DESCRIPTION OF THE TASK
After going through the data, give the number of lines that contain the word "Asian" as your sole answer.

RECORDS
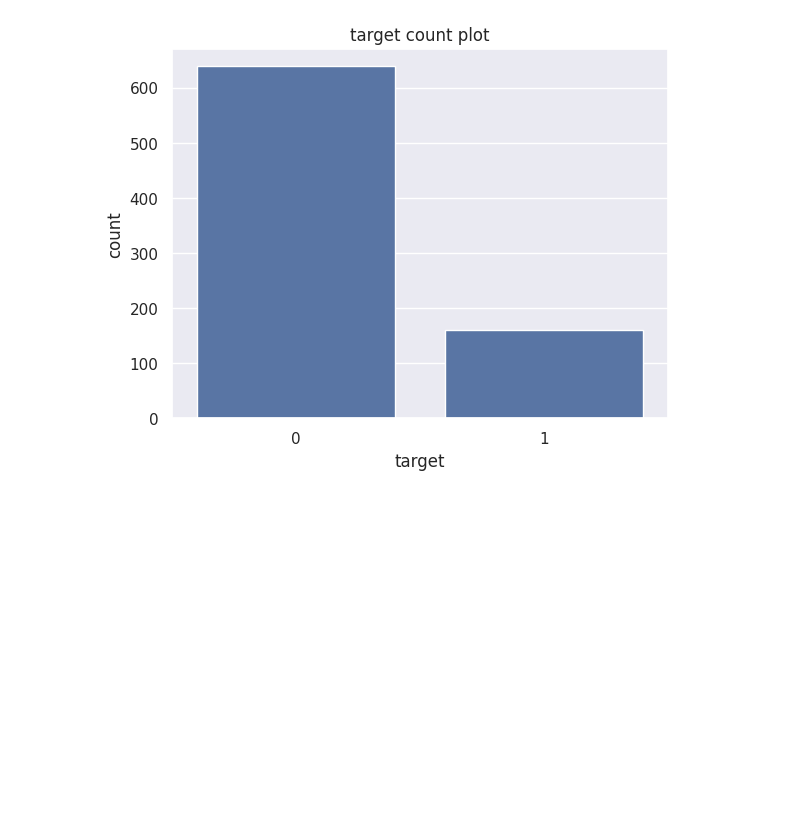
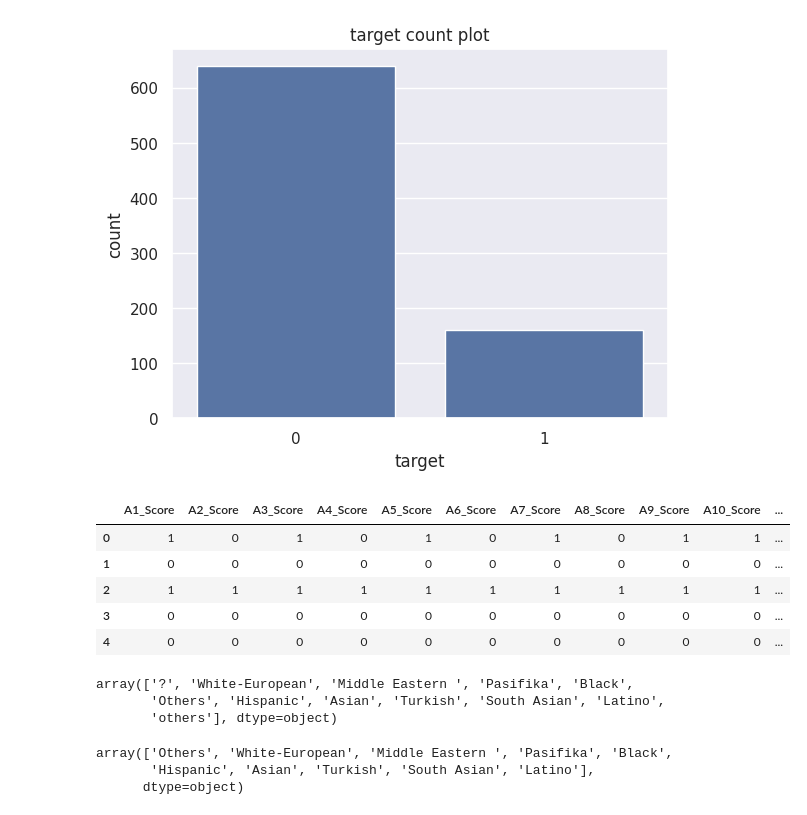
Before and after one commit to kamijoseph/Autism-Model, a Jupyter notebook: notebooks/main.ipynb, the cells around one changed output. Saved outputs shown, nothing was run; the diff lists cells and outputs as text; code cells hidden in the pictures; blank space fills up the shorter version.

```diff
--- a/notebooks/main.ipynb
+++ b/notebooks/main.ipynb
@@ -366,5 +366,20 @@ plt.ylabel("count")
 plt.show()
 # %% [output]
 [figure]
+# %%
+data.head()
+# %% [output]
+|  | A1_Score | A2_Score | A3_Score | A4_Score | A5_Score | A6_Score | A7_Score | A8_Score | A9_Score | A10_Score | ... |
+| 0 | 1 | 0 | 1 | 0 | 1 | 0 | 1 | 0 | 1 | 1 | ... |
+| 1 | 0 | 0 | 0 | 0 | 0 | 0 | 0 | 0 | 0 | 0 | ... |
+| 2 | 1 | 1 | 1 | 1 | 1 | 1 | 1 | 1 | 1 | 1 | ... |
+| 3 | 0 | 0 | 0 | 0 | 0 | 0 | 0 | 0 | 0 | 0 | ... |
+| 4 | 0 | 0 | 0 | 0 | 0 | 0 | 0 | 0 | 0 | 0 | ... |
+# %%
+data["ethnicity"].unique()
+# %% [output]
+array(['?', 'White-European', 'Middle Eastern ', 'Pasifika', 'Black',
+       'Others', 'Hispanic', 'Asian', 'Turkish', 'South Asian', 'Latino',
+       'others'], dtype=object)
 # %%
 # handling missing values in rthnicity and relations with the ?
@@ -370,0 +392,6 @@ plt.show()
+# %%
+data["ethnicity"].unique()
+# %% [output]
+array(['Others', 'White-European', 'Middle Eastern ', 'Pasifika', 'Black',
+       'Hispanic', 'Asian', 'Turkish', 'South Asian', 'Latino'],
+      dtype=object)
```
Also changed, not shown: parts of 5 cells of this notebook.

RESULT FOR THIS EXERCISE
2